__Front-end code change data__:
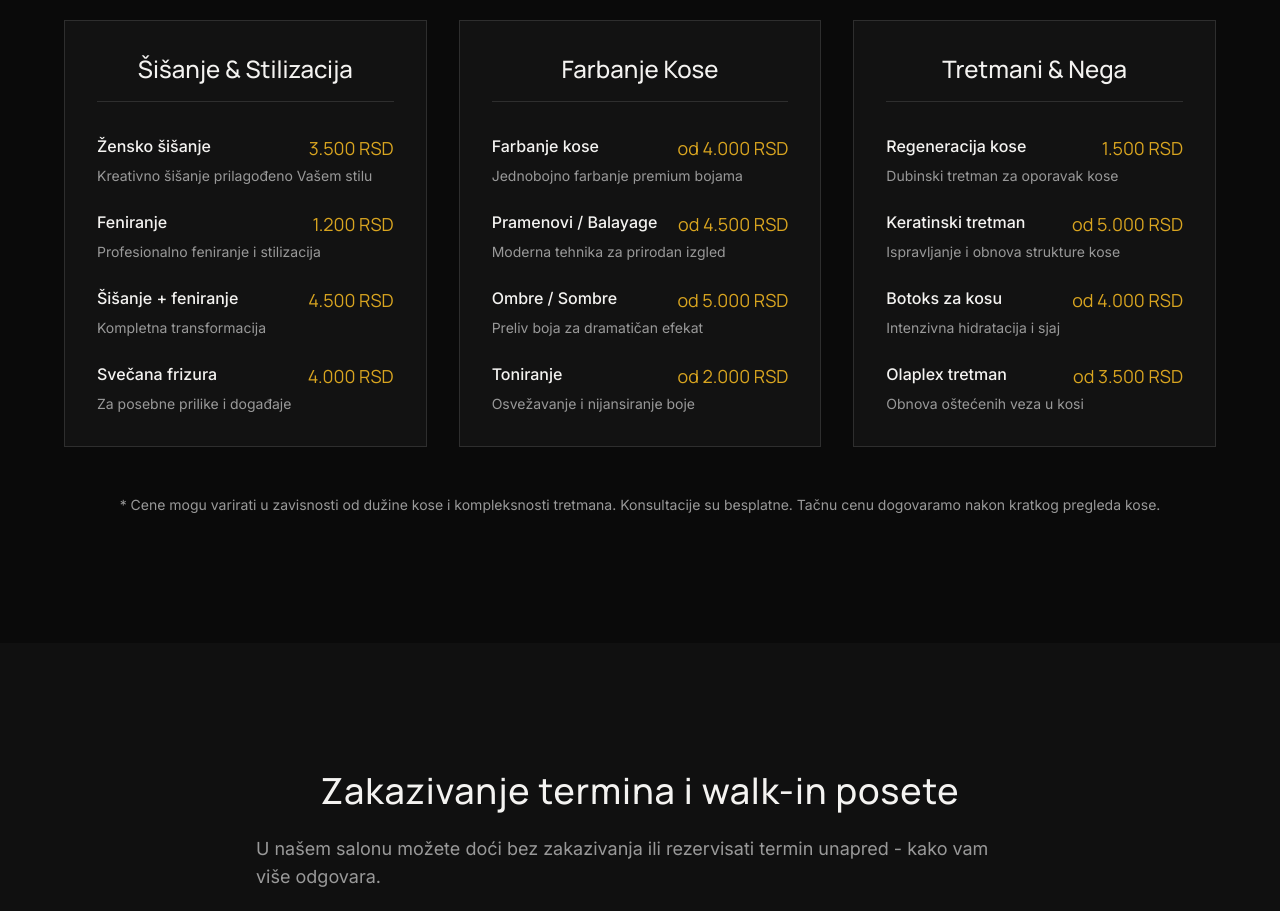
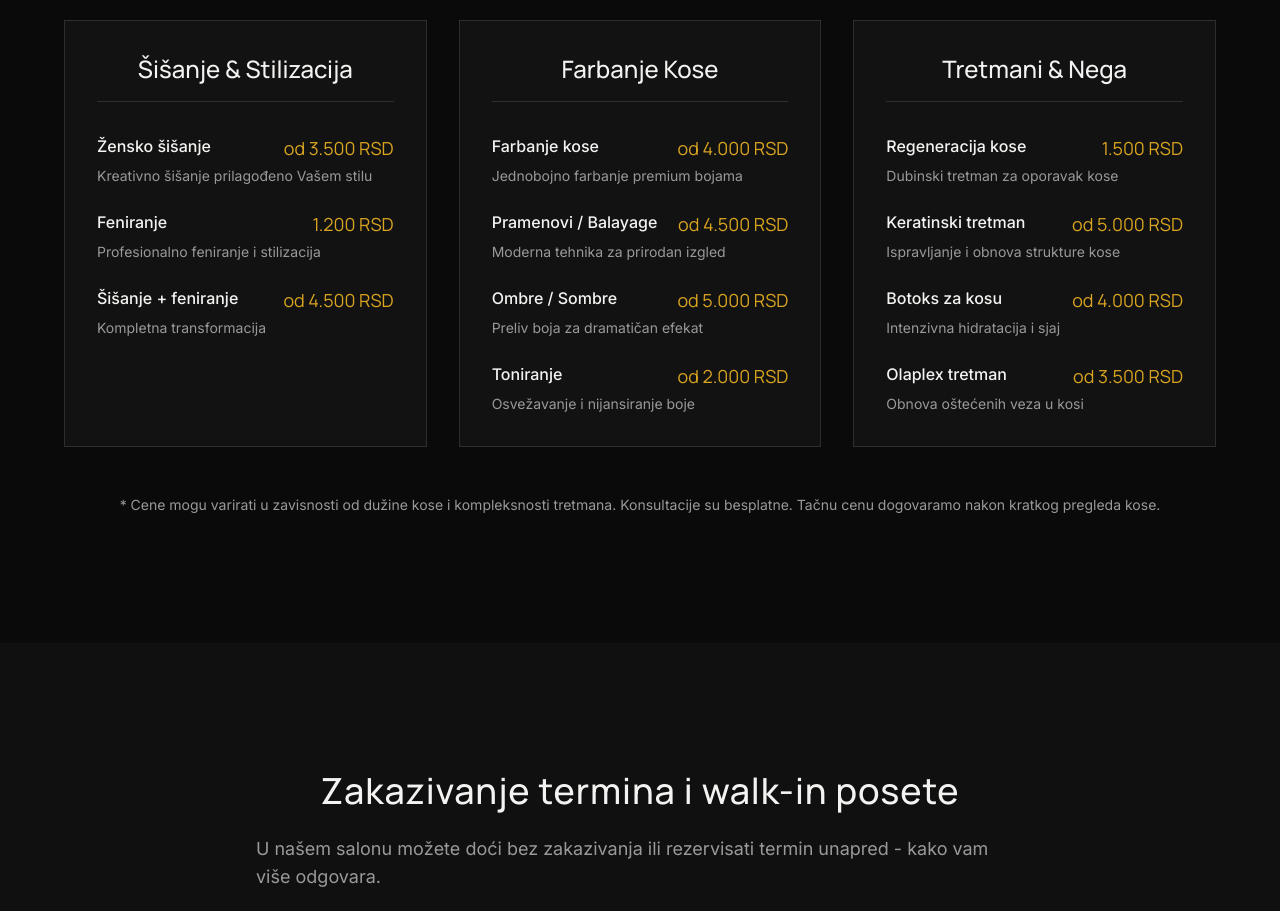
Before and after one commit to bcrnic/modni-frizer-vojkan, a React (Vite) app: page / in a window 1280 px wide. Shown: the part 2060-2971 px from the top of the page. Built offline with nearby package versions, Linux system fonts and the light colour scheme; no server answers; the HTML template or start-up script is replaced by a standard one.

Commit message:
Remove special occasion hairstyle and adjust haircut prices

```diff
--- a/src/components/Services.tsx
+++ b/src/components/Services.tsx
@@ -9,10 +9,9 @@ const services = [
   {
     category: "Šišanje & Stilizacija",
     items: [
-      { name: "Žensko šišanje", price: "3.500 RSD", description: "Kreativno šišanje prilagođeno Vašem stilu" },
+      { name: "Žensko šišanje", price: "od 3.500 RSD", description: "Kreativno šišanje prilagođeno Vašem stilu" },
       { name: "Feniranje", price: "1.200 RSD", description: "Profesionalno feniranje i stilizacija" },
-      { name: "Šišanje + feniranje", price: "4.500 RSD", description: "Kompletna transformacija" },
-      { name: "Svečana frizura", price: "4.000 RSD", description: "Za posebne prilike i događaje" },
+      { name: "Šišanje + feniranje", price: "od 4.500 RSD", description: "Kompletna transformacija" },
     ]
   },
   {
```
---
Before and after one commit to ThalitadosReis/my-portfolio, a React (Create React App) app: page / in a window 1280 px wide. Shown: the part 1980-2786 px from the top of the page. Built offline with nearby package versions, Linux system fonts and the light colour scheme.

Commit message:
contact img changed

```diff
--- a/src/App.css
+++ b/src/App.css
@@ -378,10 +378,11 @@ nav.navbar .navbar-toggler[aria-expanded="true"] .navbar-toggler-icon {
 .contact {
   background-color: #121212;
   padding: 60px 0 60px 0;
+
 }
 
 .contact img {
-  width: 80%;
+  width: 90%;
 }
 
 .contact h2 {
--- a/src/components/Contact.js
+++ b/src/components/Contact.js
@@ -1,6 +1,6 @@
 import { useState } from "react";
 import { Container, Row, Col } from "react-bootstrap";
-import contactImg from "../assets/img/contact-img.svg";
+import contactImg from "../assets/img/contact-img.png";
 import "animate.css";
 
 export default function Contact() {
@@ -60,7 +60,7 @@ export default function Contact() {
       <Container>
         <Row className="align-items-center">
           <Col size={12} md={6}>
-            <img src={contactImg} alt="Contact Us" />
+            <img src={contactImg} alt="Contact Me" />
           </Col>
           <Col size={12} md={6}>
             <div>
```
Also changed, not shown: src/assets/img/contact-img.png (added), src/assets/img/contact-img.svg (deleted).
==
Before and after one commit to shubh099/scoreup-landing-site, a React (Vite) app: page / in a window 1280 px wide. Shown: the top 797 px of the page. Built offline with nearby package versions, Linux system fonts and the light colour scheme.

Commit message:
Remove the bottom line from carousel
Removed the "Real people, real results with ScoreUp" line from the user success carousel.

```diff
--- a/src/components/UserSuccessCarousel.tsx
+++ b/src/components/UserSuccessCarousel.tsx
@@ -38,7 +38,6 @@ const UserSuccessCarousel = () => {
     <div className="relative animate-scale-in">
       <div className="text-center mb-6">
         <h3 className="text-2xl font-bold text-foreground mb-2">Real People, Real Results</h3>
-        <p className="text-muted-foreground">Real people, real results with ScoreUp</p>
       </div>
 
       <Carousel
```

__What you are asked to do__:
Go through the records above and, whenever a line includes the word "assets", copy it.

__Reply to the task__:
-import contactImg from "../assets/img/contact-img.svg";
+import contactImg from "../assets/img/contact-img.png";
Also changed, not shown: src/assets/img/contact-img.png (added), src/assets/img/contact-img.svg (deleted).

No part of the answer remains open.